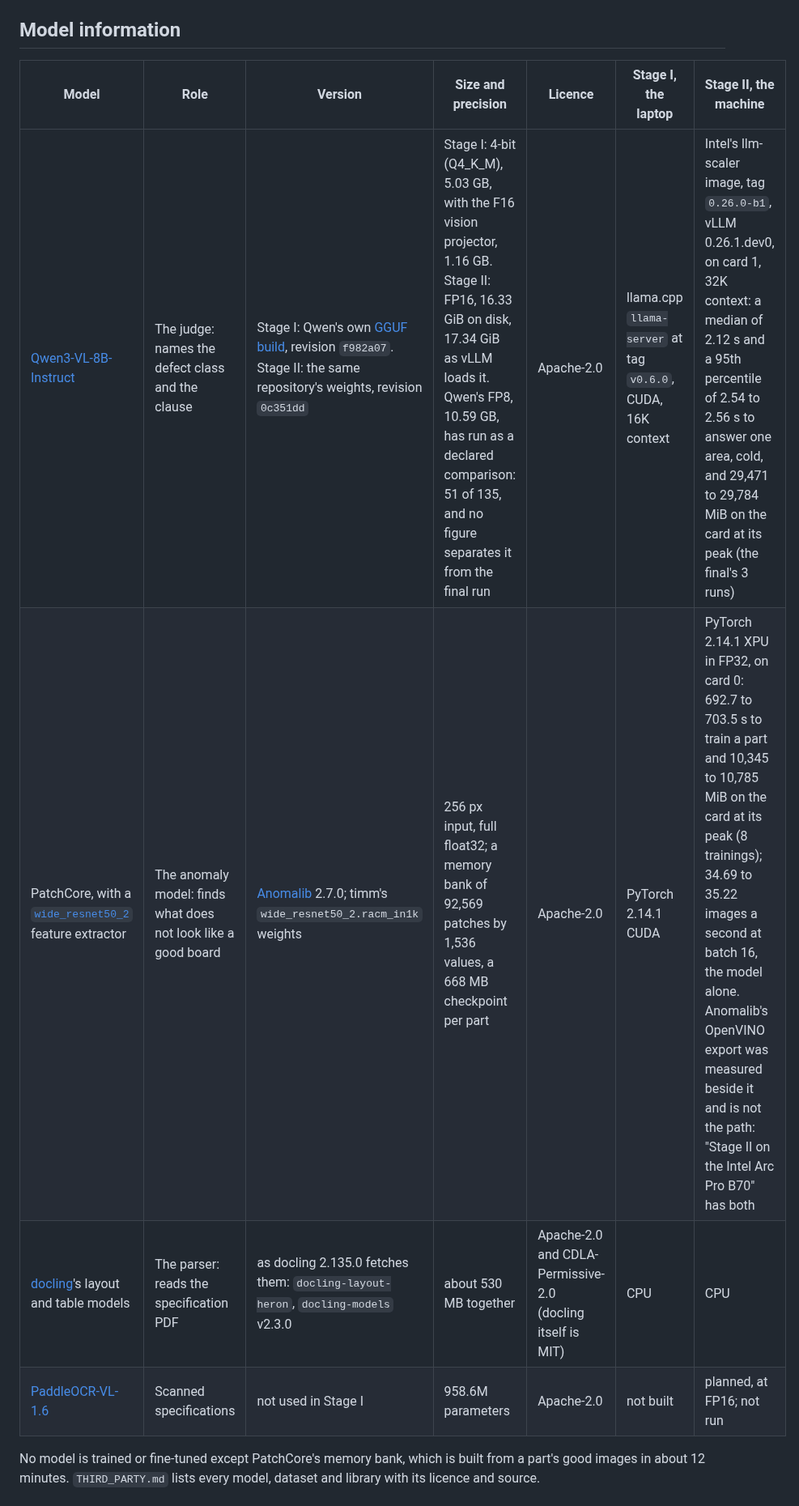
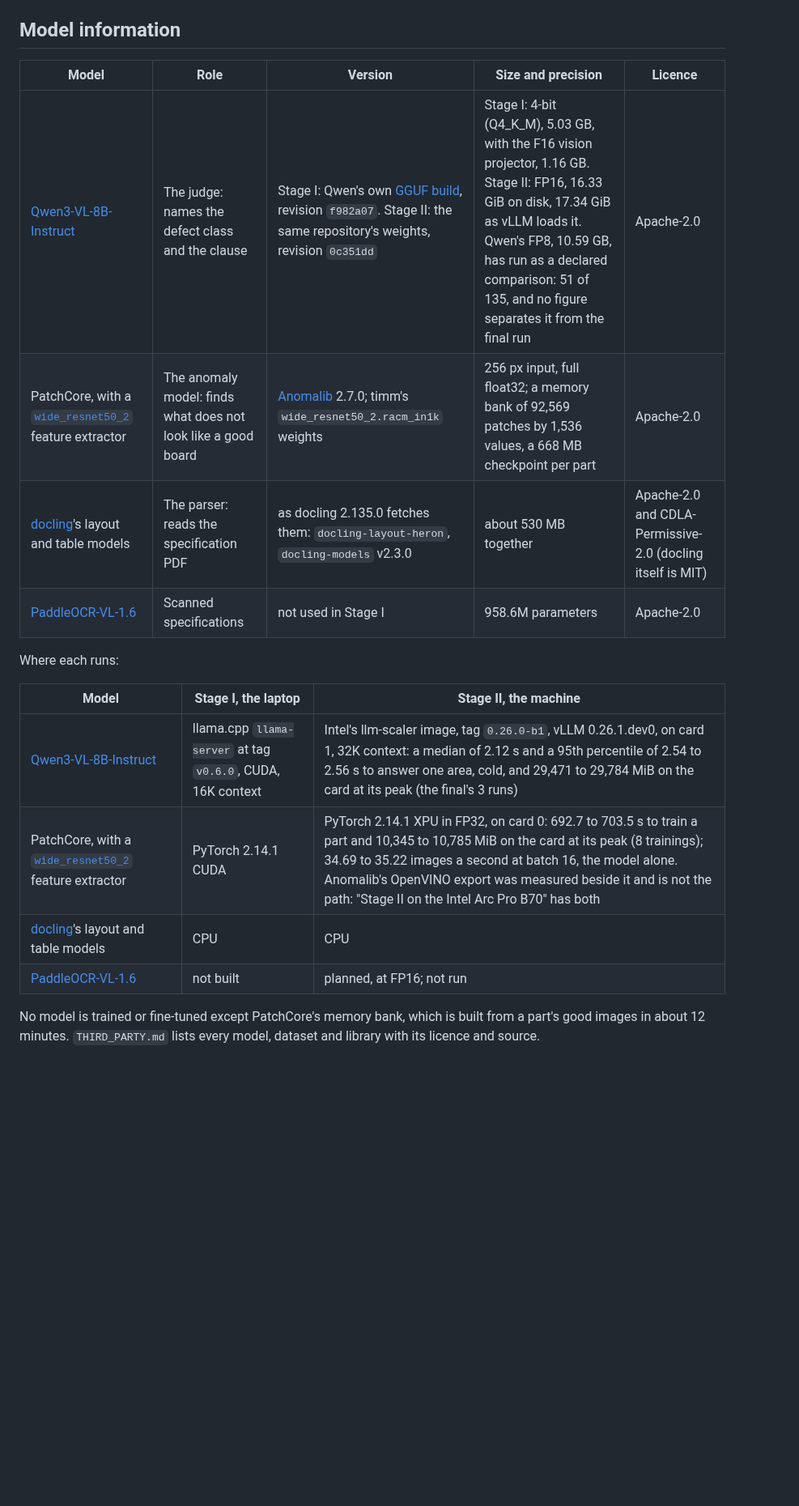
Before and after one commit to BrianIsaac/spec-to-inspector, a Markdown page: README.md, the part around one of its changes. Shown at 81% size. Rendered like a GitHub page; blank space fills up the shorter version.

Commit message:
docs(readme): split the model table so the machine's column fits the page

```diff
--- a/README.md
+++ b/README.md
@@ -668,12 +668,21 @@ results/stage2/batch` makes the page and `two-runs.md`, and sets the boards agai
 
 ## Model information
 
-| Model | Role | Version | Size and precision | Licence | Stage I, the laptop | Stage II, the machine |
-| --- | --- | --- | --- | --- | --- | --- |
-| [Qwen3-VL-8B-Instruct](https://huggingface.co/Qwen/Qwen3-VL-8B-Instruct) | The judge: names the defect class and the clause | Stage I: Qwen's own [GGUF build](https://huggingface.co/Qwen/Qwen3-VL-8B-Instruct-GGUF), revision `f982a07`. Stage II: the same repository's weights, revision `0c351dd` | Stage I: 4-bit (Q4_K_M), 5.03 GB, with the F16 vision projector, 1.16 GB. Stage II: FP16, 16.33 GiB on disk, 17.34 GiB as vLLM loads it. Qwen's FP8, 10.59 GB, has run as a declared comparison: 51 of 135, and no figure separates it from the final run | Apache-2.0 | llama.cpp `llama-server` at tag `v0.6.0`, CUDA, 16K context | Intel's llm-scaler image, tag `0.26.0-b1`, vLLM 0.26.1.dev0, on card 1, 32K context: a median of 2.12 s and a 95th percentile of 2.54 to 2.56 s to answer one area, cold, and 29,471 to 29,784 MiB on the card at its peak (the final's 3 runs) |
-| PatchCore, with a [`wide_resnet50_2`](https://huggingface.co/timm/wide_resnet50_2.racm_in1k) feature extractor | The anomaly model: finds what does not look like a good board | [Anomalib](https://github.com/open-edge-platform/anomalib) 2.7.0; timm's `wide_resnet50_2.racm_in1k` weights | 256 px input, full float32; a memory bank of 92,569 patches by 1,536 values, a 668 MB checkpoint per part | Apache-2.0 | PyTorch 2.14.1 CUDA | PyTorch 2.14.1 XPU in FP32, on card 0: 692.7 to 703.5 s to train a part and 10,345 to 10,785 MiB on the card at its peak (8 trainings); 34.69 to 35.22 images a second at batch 16, the model alone. Anomalib's OpenVINO export was measured beside it and is not the path: "Stage II on the Intel Arc Pro B70" has both |
-| [docling](https://github.com/docling-project/docling)'s layout and table models | The parser: reads the specification PDF | as docling 2.135.0 fetches them: `docling-layout-heron`, `docling-models` v2.3.0 | about 530 MB together | Apache-2.0 and CDLA-Permissive-2.0 (docling itself is MIT) | CPU | CPU |
-| [PaddleOCR-VL-1.6](https://huggingface.co/PaddlePaddle/PaddleOCR-VL-1.6) | Scanned specifications | not used in Stage I | 958.6M parameters | Apache-2.0 | not built | planned, at FP16; not run |
+| Model | Role | Version | Size and precision | Licence |
+| --- | --- | --- | --- | --- |
+| [Qwen3-VL-8B-Instruct](https://huggingface.co/Qwen/Qwen3-VL-8B-Instruct) | The judge: names the defect class and the clause | Stage I: Qwen's own [GGUF build](https://huggingface.co/Qwen/Qwen3-VL-8B-Instruct-GGUF), revision `f982a07`. Stage II: the same repository's weights, revision `0c351dd` | Stage I: 4-bit (Q4_K_M), 5.03 GB, with the F16 vision projector, 1.16 GB. Stage II: FP16, 16.33 GiB on disk, 17.34 GiB as vLLM loads it. Qwen's FP8, 10.59 GB, has run as a declared comparison: 51 of 135, and no figure separates it from the final run | Apache-2.0 |
+| PatchCore, with a [`wide_resnet50_2`](https://huggingface.co/timm/wide_resnet50_2.racm_in1k) feature extractor | The anomaly model: finds what does not look like a good board | [Anomalib](https://github.com/open-edge-platform/anomalib) 2.7.0; timm's `wide_resnet50_2.racm_in1k` weights | 256 px input, full float32; a memory bank of 92,569 patches by 1,536 values, a 668 MB checkpoint per part | Apache-2.0 |
+| [docling](https://github.com/docling-project/docling)'s layout and table models | The parser: reads the specification PDF | as docling 2.135.0 fetches them: `docling-layout-heron`, `docling-models` v2.3.0 | about 530 MB together | Apache-2.0 and CDLA-Permissive-2.0 (docling itself is MIT) |
+| [PaddleOCR-VL-1.6](https://huggingface.co/PaddlePaddle/PaddleOCR-VL-1.6) | Scanned specifications | not used in Stage I | 958.6M parameters | Apache-2.0 |
+
+Where each runs:
+
+| Model | Stage I, the laptop | Stage II, the machine |
+| --- | --- | --- |
+| [Qwen3-VL-8B-Instruct](https://huggingface.co/Qwen/Qwen3-VL-8B-Instruct) | llama.cpp `llama-server` at tag `v0.6.0`, CUDA, 16K context | Intel's llm-scaler image, tag `0.26.0-b1`, vLLM 0.26.1.dev0, on card 1, 32K context: a median of 2.12 s and a 95th percentile of 2.54 to 2.56 s to answer one area, cold, and 29,471 to 29,784 MiB on the card at its peak (the final's 3 runs) |
+| PatchCore, with a [`wide_resnet50_2`](https://huggingface.co/timm/wide_resnet50_2.racm_in1k) feature extractor | PyTorch 2.14.1 CUDA | PyTorch 2.14.1 XPU in FP32, on card 0: 692.7 to 703.5 s to train a part and 10,345 to 10,785 MiB on the card at its peak (8 trainings); 34.69 to 35.22 images a second at batch 16, the model alone. Anomalib's OpenVINO export was measured beside it and is not the path: "Stage II on the Intel Arc Pro B70" has both |
+| [docling](https://github.com/docling-project/docling)'s layout and table models | CPU | CPU |
+| [PaddleOCR-VL-1.6](https://huggingface.co/PaddlePaddle/PaddleOCR-VL-1.6) | not built | planned, at FP16; not run |
 
 No model is trained or fine-tuned except PatchCore's memory bank, which is
 built from a part's good images in about 12 minutes. `THIRD_PARTY.md` lists
```
Also changed, not shown: other parts of README.md (+5 -5 lines).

+ + +

Exercise: Search the material above for the string "from". Show every line that holds it.

Response below:
-| [Qwen3-VL-8B-Instruct](https://huggingface.co/Qwen/Qwen3-VL-8B-Instruct) | The judge: names the defect class and the clause | Stage I: Qwen's own [GGUF build](https://huggingface.co/Qwen/Qwen3-VL-8B-Instruct-GGUF), revision `f982a07`. Stage II: the same repository's weights, revision `0c351dd` | Stage I: 4-bit (Q4_K_M), 5.03 GB, with the F16 vision projector, 1.16 GB. Stage II: FP16, 16.33 GiB on disk, 17.34 GiB as vLLM loads it. Qwen's FP8, 10.59 GB, has run as a declared comparison: 51 of 135, and no figure separates it from the final run | Apache-2.0 | llama.cpp `llama-server` at tag `v0.6.0`, CUDA, 16K context | Intel's llm-scaler image, tag `0.26.0-b1`, vLLM 0.26.1.dev0, on card 1, 32K context: a median of 2.12 s and a 95th percentile of 2.54 to 2.56 s to answer one area, cold, and 29,471 to 29,784 MiB on the card at its peak (the final's 3 runs) |
+| [Qwen3-VL-8B-Instruct](https://huggingface.co/Qwen/Qwen3-VL-8B-Instruct) | The judge: names the defect class and the clause | Stage I: Qwen's own [GGUF build](https://huggingface.co/Qwen/Qwen3-VL-8B-Instruct-GGUF), revision `f982a07`. Stage II: the same repository's weights, revision `0c351dd` | Stage I: 4-bit (Q4_K_M), 5.03 GB, with the F16 vision projector, 1.16 GB. Stage II: FP16, 16.33 GiB on disk, 17.34 GiB as vLLM loads it. Qwen's FP8, 10.59 GB, has run as a declared comparison: 51 of 135, and no figure separates it from the final run | Apache-2.0 |
 built from a part's good images in about 12 minutes. `THIRD_PARTY.md` lists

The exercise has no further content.